- We’d score them and then on to the next one….
Check out the pics here, Hydrooo did a great job of being snap-snap-snap-happy all day: https://www.facebook.com/media/set/?set=a.316584285090784.73429.139397922809422&type=1
It was interesting to see that the large quantity of guys and girls who signed themselves up following a simple shopping trip to Pantaloon where they collected a flyer and subsequently sent in their application simply out of a love for models and modeling. A large percentage of the group were totally a-stereotypical model types…boys with bellies not abs, girls who were just barely taller than five feet, wearing flat sandals and no makeup, etc. Also, something I found quite odd was that 95% arrived to the competition looking more like the girl or boy next door instead of chic fashion models, which I didn’t fully understand. I mean, if you are competing to be a runway and print ad model, wouldn’t it make sense to glam up, style up and LOOK like a fashion model? Why would any of the girls wear flats when they know fully well that runway models wear heels and why not style themselves for the event … YET they happily arrived by 10am, signed in, competed in front of hundreds of people and then diligently waited around seven hours to see if they’d won? Doesn’t make sense to me but okay….
It was also quite interesting for me (someone now in the outsourcing space in India and from a high-tech start-up background) to see how many of the aspiring models were engineers for BPO and tech companies in Bangalore. I mean, honestly, who’da guessed? I assumed that we’d be seeing a landslide of semi-pro models but the sweet reality was that the majority of the candidates were everyday fresh-out-of-uni kids just looking to try something new, who had a high level of confidence in themselves and weren’t afraid to put themselves out there and hoping to catch a break. Some of our favourite candidates were the guys and girls who had charisma and wonderful personalities (who scored really well in those areas) but they simply didn’t have the looks (skin, teeth, hair, body) that Pantaloon models need to have for the runway shows and the print, online and hoarding ad campaigns.
We had around 150 candidates to evaluate and at first we gave everyone an equal amount of time, around 1-2 minutes per candidate. Then something happened, they gave us wine! Once the wine started flowing mid-afternoon, the climate of the candidate analysis process shifted slightly. We were still nice and open to giving everyone the same opportunity but instead of giving everyone equal time, we started being a bit more X-Factor-like and cut them short sooner than later when we knowingly knew they were a “no” so as to not waste our time (plus, probably more importantly, it was getting late and we needed to cut time). It was really fun all day but the latter part of the day was definitely the most fun part of the event for each of us.

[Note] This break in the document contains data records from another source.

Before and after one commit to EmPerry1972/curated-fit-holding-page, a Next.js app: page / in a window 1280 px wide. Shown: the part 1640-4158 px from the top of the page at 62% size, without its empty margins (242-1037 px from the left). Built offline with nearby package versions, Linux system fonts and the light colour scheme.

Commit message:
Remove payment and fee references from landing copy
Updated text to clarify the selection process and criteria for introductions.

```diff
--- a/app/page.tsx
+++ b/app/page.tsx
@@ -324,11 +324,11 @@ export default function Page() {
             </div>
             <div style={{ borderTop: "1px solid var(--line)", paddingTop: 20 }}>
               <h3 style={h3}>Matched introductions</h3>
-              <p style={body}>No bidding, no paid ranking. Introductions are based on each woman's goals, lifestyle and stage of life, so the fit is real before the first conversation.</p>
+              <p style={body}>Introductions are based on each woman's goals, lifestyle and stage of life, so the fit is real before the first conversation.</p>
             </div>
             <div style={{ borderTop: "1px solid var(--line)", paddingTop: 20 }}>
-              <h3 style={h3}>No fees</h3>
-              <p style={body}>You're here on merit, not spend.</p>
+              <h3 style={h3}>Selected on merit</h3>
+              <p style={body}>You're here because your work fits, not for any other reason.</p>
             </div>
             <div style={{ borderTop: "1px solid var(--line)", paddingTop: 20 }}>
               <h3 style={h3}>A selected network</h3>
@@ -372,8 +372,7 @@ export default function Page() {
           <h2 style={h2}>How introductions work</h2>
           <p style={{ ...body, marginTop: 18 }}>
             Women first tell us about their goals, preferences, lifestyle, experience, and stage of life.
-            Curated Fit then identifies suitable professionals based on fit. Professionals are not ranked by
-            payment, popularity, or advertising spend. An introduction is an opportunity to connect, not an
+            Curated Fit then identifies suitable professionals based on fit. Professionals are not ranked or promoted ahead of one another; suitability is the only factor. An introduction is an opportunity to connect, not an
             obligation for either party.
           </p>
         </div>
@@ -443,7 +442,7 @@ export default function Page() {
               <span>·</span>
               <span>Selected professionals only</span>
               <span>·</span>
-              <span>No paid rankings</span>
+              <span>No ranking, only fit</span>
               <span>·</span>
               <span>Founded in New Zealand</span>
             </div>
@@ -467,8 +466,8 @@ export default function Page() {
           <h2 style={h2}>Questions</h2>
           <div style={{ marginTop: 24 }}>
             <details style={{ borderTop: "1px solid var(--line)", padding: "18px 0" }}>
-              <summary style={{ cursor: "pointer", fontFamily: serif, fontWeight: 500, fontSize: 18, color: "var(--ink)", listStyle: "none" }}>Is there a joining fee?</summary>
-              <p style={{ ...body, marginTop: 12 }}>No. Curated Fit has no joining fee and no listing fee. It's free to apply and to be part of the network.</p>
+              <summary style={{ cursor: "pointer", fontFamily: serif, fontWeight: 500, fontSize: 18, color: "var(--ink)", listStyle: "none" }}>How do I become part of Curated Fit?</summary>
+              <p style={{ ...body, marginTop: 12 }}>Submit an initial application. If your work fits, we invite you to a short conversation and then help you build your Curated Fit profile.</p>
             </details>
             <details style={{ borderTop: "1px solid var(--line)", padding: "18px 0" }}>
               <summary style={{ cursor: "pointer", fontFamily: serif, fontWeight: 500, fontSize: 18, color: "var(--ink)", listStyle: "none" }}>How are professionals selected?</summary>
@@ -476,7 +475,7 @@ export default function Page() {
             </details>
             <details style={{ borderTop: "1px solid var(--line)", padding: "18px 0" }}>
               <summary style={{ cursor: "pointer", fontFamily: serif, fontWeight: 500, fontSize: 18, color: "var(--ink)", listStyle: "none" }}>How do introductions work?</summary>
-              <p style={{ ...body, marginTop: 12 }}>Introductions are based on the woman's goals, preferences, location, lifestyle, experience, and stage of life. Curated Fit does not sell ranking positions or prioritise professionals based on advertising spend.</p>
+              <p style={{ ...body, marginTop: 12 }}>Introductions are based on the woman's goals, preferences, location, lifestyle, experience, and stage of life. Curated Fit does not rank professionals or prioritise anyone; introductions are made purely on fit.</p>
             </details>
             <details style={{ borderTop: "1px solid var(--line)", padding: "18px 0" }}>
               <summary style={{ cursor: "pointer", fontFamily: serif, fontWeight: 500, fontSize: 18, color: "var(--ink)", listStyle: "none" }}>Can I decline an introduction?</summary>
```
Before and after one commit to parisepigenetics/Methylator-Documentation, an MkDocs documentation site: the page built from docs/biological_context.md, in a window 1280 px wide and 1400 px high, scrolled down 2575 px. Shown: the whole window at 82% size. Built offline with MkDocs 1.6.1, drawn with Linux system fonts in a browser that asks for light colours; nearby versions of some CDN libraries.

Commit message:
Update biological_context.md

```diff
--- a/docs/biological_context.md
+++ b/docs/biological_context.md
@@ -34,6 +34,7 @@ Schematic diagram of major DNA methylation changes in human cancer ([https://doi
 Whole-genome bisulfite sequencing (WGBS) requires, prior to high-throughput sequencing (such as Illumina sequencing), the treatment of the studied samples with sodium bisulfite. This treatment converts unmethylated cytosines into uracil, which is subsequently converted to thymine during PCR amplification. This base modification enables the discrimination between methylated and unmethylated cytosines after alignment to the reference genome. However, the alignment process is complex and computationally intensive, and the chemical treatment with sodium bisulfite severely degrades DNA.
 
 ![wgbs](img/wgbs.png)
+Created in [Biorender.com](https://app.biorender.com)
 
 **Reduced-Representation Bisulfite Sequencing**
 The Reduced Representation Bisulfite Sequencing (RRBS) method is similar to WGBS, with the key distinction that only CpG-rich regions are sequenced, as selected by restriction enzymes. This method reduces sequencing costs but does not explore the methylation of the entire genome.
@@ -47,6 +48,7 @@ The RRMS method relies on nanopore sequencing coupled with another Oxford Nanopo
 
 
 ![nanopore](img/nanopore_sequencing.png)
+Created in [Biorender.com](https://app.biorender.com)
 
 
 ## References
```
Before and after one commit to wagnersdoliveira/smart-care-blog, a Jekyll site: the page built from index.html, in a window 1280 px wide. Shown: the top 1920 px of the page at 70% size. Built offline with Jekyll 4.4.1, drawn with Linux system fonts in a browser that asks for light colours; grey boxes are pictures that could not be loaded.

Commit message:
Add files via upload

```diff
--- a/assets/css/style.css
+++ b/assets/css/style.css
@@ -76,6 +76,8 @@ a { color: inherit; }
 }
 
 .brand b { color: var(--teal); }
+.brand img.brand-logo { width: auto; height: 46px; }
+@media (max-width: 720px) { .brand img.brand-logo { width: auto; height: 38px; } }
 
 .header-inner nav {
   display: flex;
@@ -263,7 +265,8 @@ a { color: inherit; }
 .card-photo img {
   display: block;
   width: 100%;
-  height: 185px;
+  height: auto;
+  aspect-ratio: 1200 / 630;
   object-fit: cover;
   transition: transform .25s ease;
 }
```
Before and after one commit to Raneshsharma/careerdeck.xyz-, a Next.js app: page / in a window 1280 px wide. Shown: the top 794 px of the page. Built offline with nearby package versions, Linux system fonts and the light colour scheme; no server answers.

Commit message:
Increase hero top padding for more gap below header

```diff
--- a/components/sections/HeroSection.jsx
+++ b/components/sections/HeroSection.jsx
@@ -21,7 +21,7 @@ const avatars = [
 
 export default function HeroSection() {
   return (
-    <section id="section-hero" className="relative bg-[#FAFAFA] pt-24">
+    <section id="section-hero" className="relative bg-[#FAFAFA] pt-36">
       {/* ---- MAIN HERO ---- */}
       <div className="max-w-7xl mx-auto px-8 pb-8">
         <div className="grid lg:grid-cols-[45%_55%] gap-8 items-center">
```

In the end we chose close to 10 guys and 10 girls to compete in the semi-final in Bangalore. From that, winners will be selected to travel north and compete in the final round. In my opinion, it’s a pretty great way to engage the Pantaloon’s audience and generate some buzz for the brand in a unique way that gives anyone a shot at something quite glam and exclusive. I can’t wait to see who the winners are!
So what was my favourite part of the experience? First, I loved the obvious reason that it was something new and different to add to my list of yet another one of the “real life” non-traditional activities I participate in here in India (I have yet to take a yoga class or go to an ashram or try out henna). But secondly, given the fact that I am constantly being looked at and I’m sure we can all agree – judged – here in India because of my white skin and blonde hair (and my exposed “from the knees down” legs) it was a nice change of pace to be doing the judging and looking this time around. It was sort of like jumping into an alternate universe in a comic and I liked it! Now…how to get on the judges panel of a real X-Factor style show or competition here in India!?! That would be a hoot and a half!
© 2012 Angela Carson, all rights reserved. Do not reproduce without written approval from author.